Inside a Bandit's Brain
Who's stealing from your stores — and why?
From Aug 2013 | By Fred Minnick | www.stores.org
Click here to view original article published in www.stores.org
Loss prevention is one of the most important — and costly — components of retail. Companies spend millions equipping stores with the best surveillance equipment and theft deterrents, locking away easy-to-grab goods that thieves pocket quicker than security can react.
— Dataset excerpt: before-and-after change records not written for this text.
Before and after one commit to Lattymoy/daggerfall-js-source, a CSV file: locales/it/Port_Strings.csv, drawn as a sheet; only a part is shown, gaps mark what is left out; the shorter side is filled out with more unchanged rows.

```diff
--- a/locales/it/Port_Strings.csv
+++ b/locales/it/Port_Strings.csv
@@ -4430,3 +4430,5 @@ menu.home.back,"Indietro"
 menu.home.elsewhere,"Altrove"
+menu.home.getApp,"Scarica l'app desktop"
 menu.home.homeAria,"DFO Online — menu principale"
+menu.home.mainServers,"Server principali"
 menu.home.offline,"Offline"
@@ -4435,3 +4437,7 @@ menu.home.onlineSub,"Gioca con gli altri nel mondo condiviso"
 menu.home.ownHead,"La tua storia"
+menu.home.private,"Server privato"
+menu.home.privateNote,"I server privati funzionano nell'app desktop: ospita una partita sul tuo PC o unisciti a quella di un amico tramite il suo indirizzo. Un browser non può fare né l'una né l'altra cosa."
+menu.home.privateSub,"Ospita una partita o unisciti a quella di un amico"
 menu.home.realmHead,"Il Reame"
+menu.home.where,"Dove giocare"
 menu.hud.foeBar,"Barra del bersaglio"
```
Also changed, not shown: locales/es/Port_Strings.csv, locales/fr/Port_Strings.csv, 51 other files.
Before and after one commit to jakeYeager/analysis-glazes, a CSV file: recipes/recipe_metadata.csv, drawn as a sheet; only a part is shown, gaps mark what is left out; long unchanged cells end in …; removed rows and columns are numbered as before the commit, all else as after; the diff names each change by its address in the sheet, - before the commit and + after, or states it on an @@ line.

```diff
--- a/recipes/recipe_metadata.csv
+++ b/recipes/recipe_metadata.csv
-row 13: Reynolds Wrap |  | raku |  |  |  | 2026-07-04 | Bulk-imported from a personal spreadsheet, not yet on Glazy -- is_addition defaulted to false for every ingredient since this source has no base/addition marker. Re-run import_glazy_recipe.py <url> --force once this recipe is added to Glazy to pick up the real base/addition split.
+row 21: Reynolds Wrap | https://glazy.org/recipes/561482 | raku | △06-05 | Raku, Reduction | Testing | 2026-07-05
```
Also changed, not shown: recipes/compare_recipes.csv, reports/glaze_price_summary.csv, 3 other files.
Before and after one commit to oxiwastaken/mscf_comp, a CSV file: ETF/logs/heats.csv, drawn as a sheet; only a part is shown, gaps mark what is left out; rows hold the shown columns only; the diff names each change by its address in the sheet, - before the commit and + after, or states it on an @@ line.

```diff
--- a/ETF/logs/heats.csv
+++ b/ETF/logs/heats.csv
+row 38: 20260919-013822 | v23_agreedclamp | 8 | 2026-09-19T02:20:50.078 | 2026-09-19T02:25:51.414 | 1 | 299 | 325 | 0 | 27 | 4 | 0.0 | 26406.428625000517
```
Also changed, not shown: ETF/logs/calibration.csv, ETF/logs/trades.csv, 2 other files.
The problem is so pervasive that there's even a reality TV show — "Caught Red Handed" on TruTV — reaching 1.25 million weekly viewers.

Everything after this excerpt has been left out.